Start of Records for this task
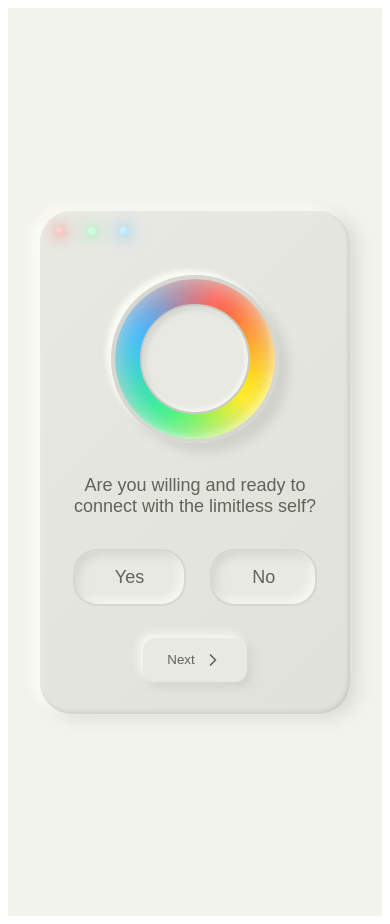
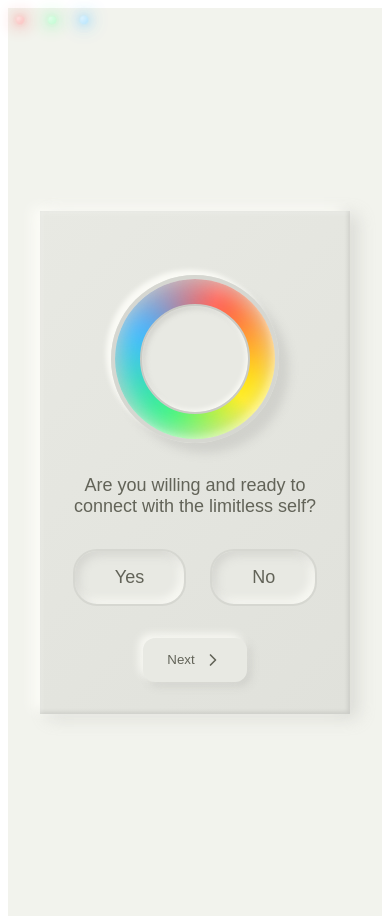
Before and after one commit to peatf/meditationconsole, a Next.js app: page / in a window 390 px wide. Built offline with nearby package versions, Linux system fonts and the light colour scheme.

Commit message:
Update MeditationGameConsole.module.css

```diff
--- a/src/components2/MeditationGameConsole.module.css
+++ b/src/components2/MeditationGameConsole.module.css
@@ -10,25 +10,28 @@
 }
 
 .console {
-  max-width: none;
   width: 100%;
+  max-width: 70rem; /* e.g. ~1120px */
+  margin: 0 auto;   /* centers the card horizontally */
   padding: 2rem;
   border-radius: 2rem;
   background-color: #E8E9E3;
-  box-shadow: -8px -4px 12px rgba(255, 255, 250, 0.8),
-    8px 4px 16px rgba(166, 167, 161, 0.3);
-  position: relative;
- background: linear-gradient(
-    135deg,
-    #E8E9E3,
-    #e0e1db
-  );
+  background: linear-gradient(135deg, #E8E9E3, #e0e1db);
   box-shadow:
     -8px -4px 12px rgba(255, 255, 250, 0.8),
     8px 4px 16px rgba(166, 167, 161, 0.3),
     inset 2px 2px 4px rgba(255, 255, 255, 0.2),
     inset -2px -2px 4px rgba(0, 0, 0, 0.1);
 }
+
+/* Override on smaller devices to remove max-width */
+@media (max-width: 768px) {
+  .console {
+    max-width: none;  /* So it can fill the viewport width */
+    border-radius: 0; /* Optional: remove radius for a full-bleed look */
+  }
+}
+
 
 /* LED styles */
 .ledContainer {
```
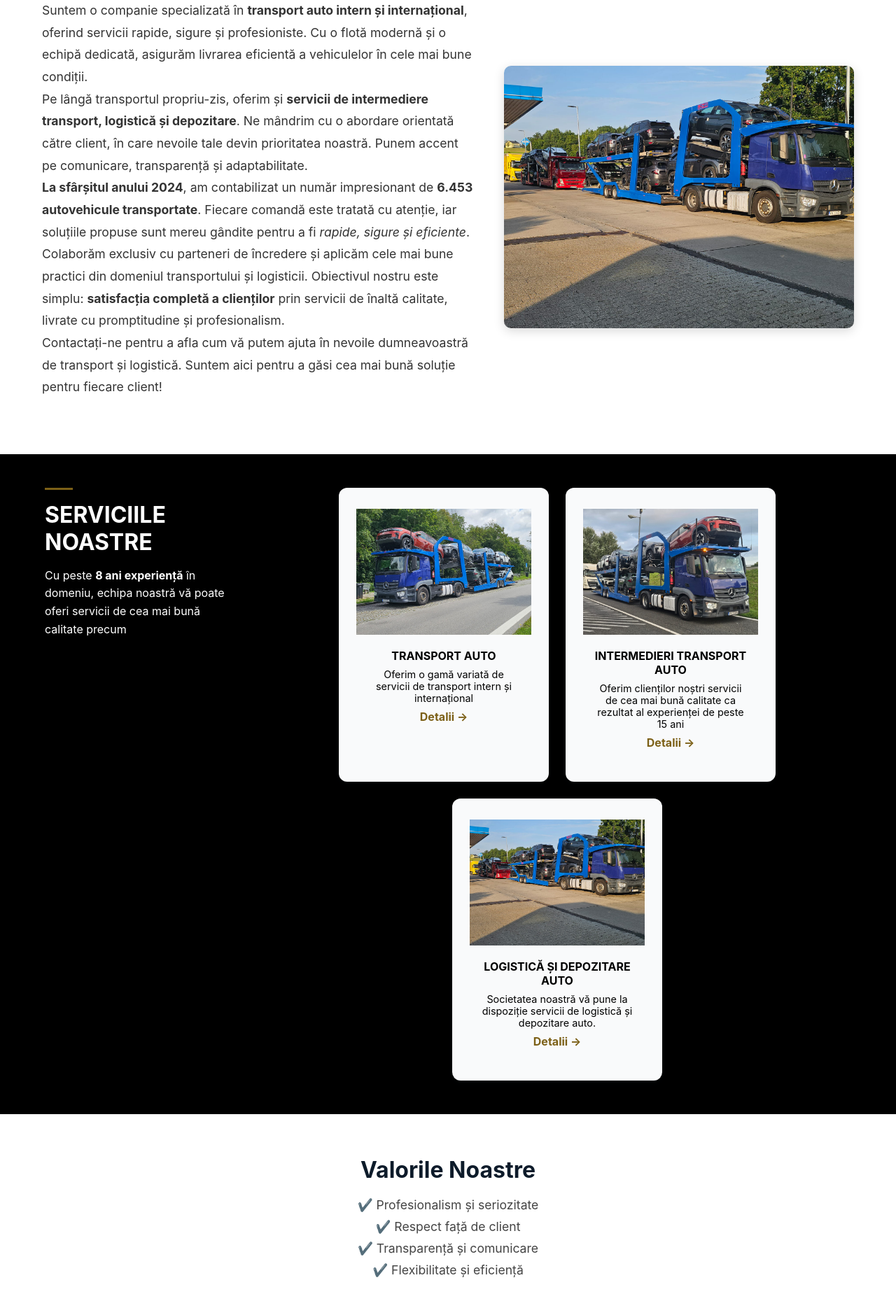
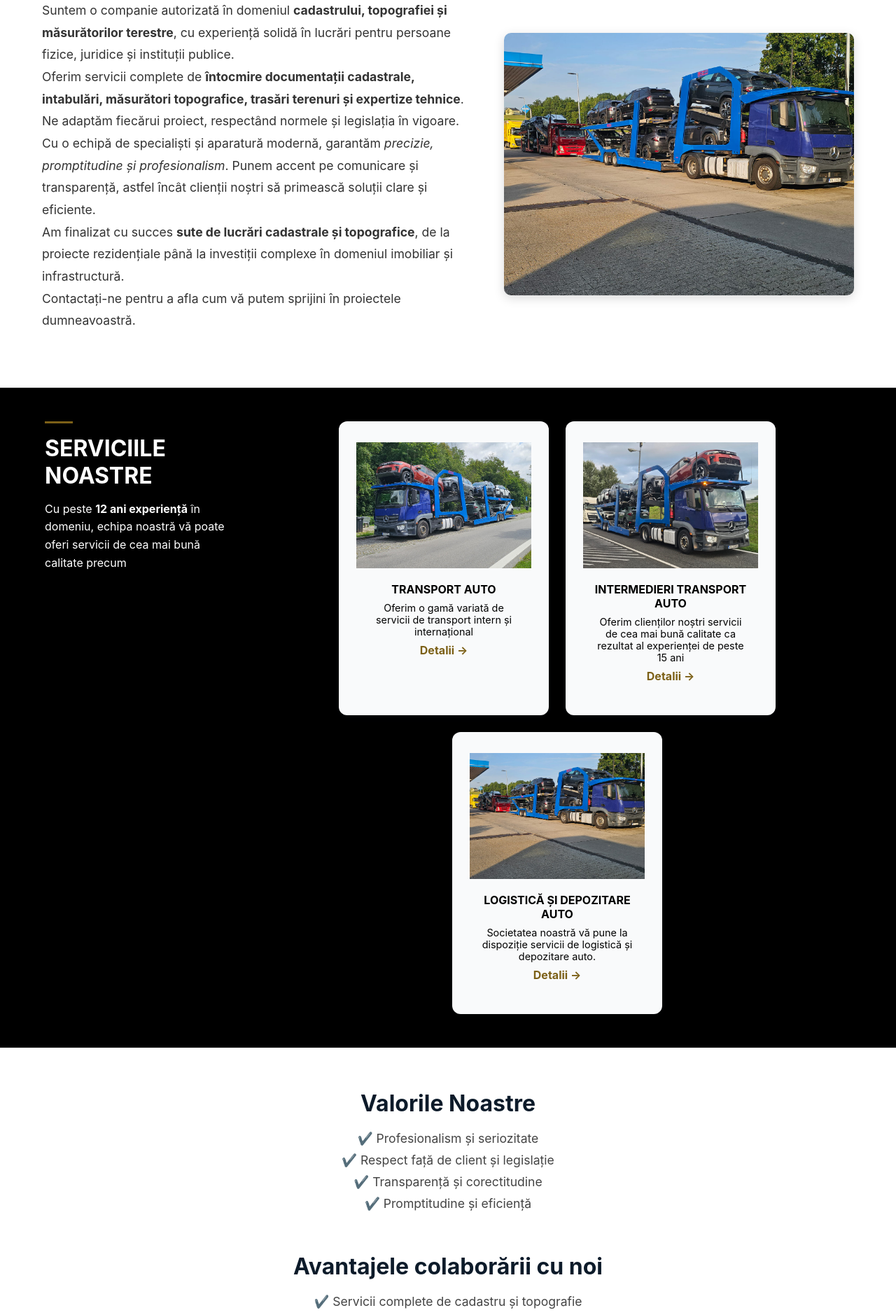
Before and after one commit to AndreiDobrin2002/SiteCadastru, a React (Vite) app in the folder site-cadastru/: page /despre in a window 1280 px wide. Shown: the part 240-2119 px from the top of the page at 70% size. Built offline with nearby package versions, Linux system fonts and the light colour scheme.

Commit message:
Efectuare modificari

```diff
--- a/site-cadastru/src/components/ServiceCTA.css
+++ b/site-cadastru/src/components/ServiceCTA.css
@@ -1,5 +1,5 @@
 .service-cta {
-    background-color: #7c6017;
+    background-color: #29402999;
     padding: 40px 60px;
     display: flex;
     justify-content: space-between;
--- a/site-cadastru/src/components/Servicii.jsx
+++ b/site-cadastru/src/components/Servicii.jsx
@@ -32,7 +32,7 @@ export default function Servicii() {
                 <div className="underline" />
                 <h2>SERVICIILE NOASTRE</h2>
                 <p>
-                    Cu peste <strong>8 ani experiență</strong> în domeniu, echipa noastră
+                    Cu peste <strong>12 ani experiență</strong> în domeniu, echipa noastră
                     vă poate oferi servicii de cea mai bună calitate precum
                 </p>
             </div>
--- a/site-cadastru/src/components/Statistici.css
+++ b/site-cadastru/src/components/Statistici.css
@@ -2,7 +2,7 @@
     display: flex;
     justify-content: space-around;
     align-items: center;
-    background-color: #7c6017;
+    background-color: #29402999;
     padding: 0.5rem 2rem;
     flex-wrap: wrap;
     color: black;
--- a/site-cadastru/src/components/Statistici.jsx
+++ b/site-cadastru/src/components/Statistici.jsx
@@ -1,18 +1,18 @@
 import CountUp from "react-countup";
 import "./Statistici.css";
-import { FaTruck, FaCalendarAlt, FaUsers, FaWarehouse } from "react-icons/fa";
+import { FaMapMarkedAlt, FaCalendarAlt, FaUsers, FaRulerCombined } from "react-icons/fa";
 import { useInView } from "react-intersection-observer";
 
 const statistici = [
-    { icon: <FaTruck />, number: 6453, suffix: "+", text: "Vehicule transportate" },
-    { icon: <FaCalendarAlt />, number: 8, suffix: "+", text: "Ani experiență" },
-    { icon: <FaUsers />, number: 50, suffix: "+", text: "Subcontractori internaționali" },
-    { icon: <FaWarehouse />, number: 10, text: "Zile termen maxim de încărcare" },
+    { icon: <FaMapMarkedAlt />, number: 1200, suffix: "+", text: "Proiecte cadastrale finalizate" },
+    { icon: <FaCalendarAlt />, number: 12, suffix: "+", text: "Ani de experiență" },
+    { icon: <FaUsers />, number: 800, suffix: "+", text: "Clienți mulțumiți" },
+    { icon: <FaRulerCombined />, number: 5000, suffix: "+", text: "Hectare măsurate" },
 ];
 
 export default function Statistici() {
     const { ref, inView } = useInView({
-        triggerOnce: false, // Setează la true dacă vrei să declanșezi animația doar o singură dată
+        triggerOnce: false,
         threshold: 0.3,
     });
 
@@ -22,7 +22,6 @@ export default function Statistici() {
                 <div key={index} className="stat-box">
                     <div className="stat-icon">{stat.icon}</div>
                     <div className="stat-number">
-                        {/* Pornește animația doar când inView este true */}
                         {inView ? (
                             <CountUp end={stat.number} duration={3.5} suffix={stat.suffix || ""} />
                         ) : (
--- a/site-cadastru/src/pages/Despre.css
+++ b/site-cadastru/src/pages/Despre.css
@@ -132,9 +132,9 @@
 
 .livrare-col h3 {
     font-size: 1.5rem;
-    color: #0077cc;
+    color: #7c6017;
     margin-bottom: 20px;
-    border-bottom: 2px solid #0077cc;
+    border-bottom: 2px solid #7c6017;
     padding-bottom: 5px;
 }
 
--- a/site-cadastru/src/pages/Despre.jsx
+++ b/site-cadastru/src/pages/Despre.jsx
@@ -14,55 +14,54 @@ const Despre = () => {
             <div className="despre-section">
                 <div className="despre-text">
                     <p>
-                        Suntem o companie specializată în <strong>transport auto intern și internațional</strong>,
-                        oferind servicii rapide, sigure și profesioniste. Cu o flotă modernă și o echipă dedicată,
-                        asigurăm livrarea eficientă a vehiculelor în cele mai bune condiții.
+                        Suntem o companie autorizată în domeniul <strong>cadastrului, topografiei și
+                        măsurătorilor terestre</strong>, cu experiență solidă în lucrări pentru persoane
+                        fizice, juridice și instituții publice.
                     </p>
                     <p>
-                        Pe lângă transportul propriu-zis, oferim și <strong>servicii de intermediere transport,
-                        logistică și depozitare</strong>. Ne mândrim cu o abordare orientată către client, în care
-                        nevoile tale devin prioritatea noastră. Punem accent pe comunicare, transparență și
-                        adaptabilitate.
+                        Oferim servicii complete de <strong>întocmire documentații cadastrale, intabulări,
+                        măsurători topografice, trasări terenuri și expertize tehnice</strong>. Ne adaptăm
+                        fiecărui proiect, respectând normele și legislația în vigoare.
                     </p>
                     <p>
-                        <strong>La sfârșitul anului 2024</strong>, am contabilizat un număr impresionant de <strong>6.453
-                        autovehicule transportate</strong>. Fiecare comandă este tratată cu atenție, iar soluțiile
-                        propuse sunt mereu gândite pentru a fi <em>rapide, sigure și eficiente</em>.
+                        Cu o echipă de specialiști și aparatură modernă, garantăm <em>precizie, promptitudine
+                        și profesionalism</em>. Punem accent pe comunicare și transparență, astfel încât
+                        clienții noștri să primească soluții clare și eficiente.
                     </p>
                     <p>
-                        Colaborăm exclusiv cu parteneri de încredere și aplicăm cele mai bune practici din domeniul
-                        transportului și logisticii. Obiectivul nostru este simplu: <strong>satisfacția completă a
-                        clienților</strong> prin servicii de înaltă calitate, livrate cu promptitudine și
-                        profesionalism.
+                        Am finalizat cu succes <strong>sute de lucrări cadastrale și topografice</strong>,
+                        de la proiecte rezidențiale până la investiții complexe în domeniul imobiliar și
+                        infrastructură.
                     </p>
                     <p>
-                        Contactați-ne pentru a afla cum vă putem ajuta în nevoile dumneavoastră de transport și
-                        logistică. Suntem aici pentru a găsi cea mai bună soluție pentru fiecare client!
+                        Contactați-ne pentru a afla cum vă putem sprijini în proiectele dumneavoastră.
                     </p>
                 </div>
 
                 <div className="despre-image">
-                    <img src={sediuImg} alt="Sediu"/>
+                    <img src={sediuImg} alt="Sediul firmei de cadastru"/>
                 </div>
             </div>
+
             <Servicii/>
+
             <div className="despre-valori">
                 <h2>Valorile Noastre</h2>
                 <ul>
                     <li>✔️ Profesionalism și seriozitate</li>
-                    <li>✔️ Respect față de client</li>
-                    <li>✔️ Transparență și comunicare</li>
-                    <li>✔️ Flexibilitate și eficiență</li>
+                    <li>✔️ Respect față de client și legislație</li>
+                    <li>✔️ Transparență și corectitudine</li>
+                    <li>✔️ Promptitudine și eficiență</li>
                 </ul>
             </div>
 
             <div className="despre-valori">
                 <h2>Avantajele colaborării cu noi</h2>
                 <ul>
-                    <li>✔️ Comenzi intre 1 si 9 unitati</li>
-                    <li>✔️ Termene de incarcare intre 1 si 10 de zile</li>
-                    <li>✔️ Disponibilitate oriunde in Europa</li>
-                    <li>✔️ Preste 50 de subcontractori internationali</li>
+                    <li>✔️ Servicii complete de cadastru și topografie</li>
+                    <li>✔️ Documentații întocmite rapid și corect</li>
+                    <li>✔️ Utilizarea echipamentelor moderne de măsurare</li>
+                    <li>✔️ Experiență vastă în proiecte diverse</li>
                 </ul>
             </div>
 
@@ -73,17 +72,15 @@ const Despre = () => {
                         Pentru mai multe informații sau pentru a solicita o ofertă personalizată,
                         nu ezita să ne contactezi la numărul de telefon sau adresa de email afișate pe site.
                     </p>
-
                     <p>
-                        Suntem aici să te ajutăm cu orice întrebări sau nevoi legate de transportul auto.
+                        Suntem aici să te ajutăm cu orice întrebări sau proiecte legate de cadastru și măsurători.
                     </p>
-
-
                     <p>
                         Ne angajăm să răspundem prompt și să oferim soluții adaptate nevoilor tale.
                     </p>
                 </div>
             </div>
+
             <FAQ/>
             <ServicetCTA/>
             <MapSection/>
```
Also changed, not shown: site-cadastru/src/assets/logo.png, site-cadastru/src/assets/logo2.png.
End of Records for this task
* [What you need to do] Count the lines above that include the word "color". Reply with that number alone.

* [Answer box] 8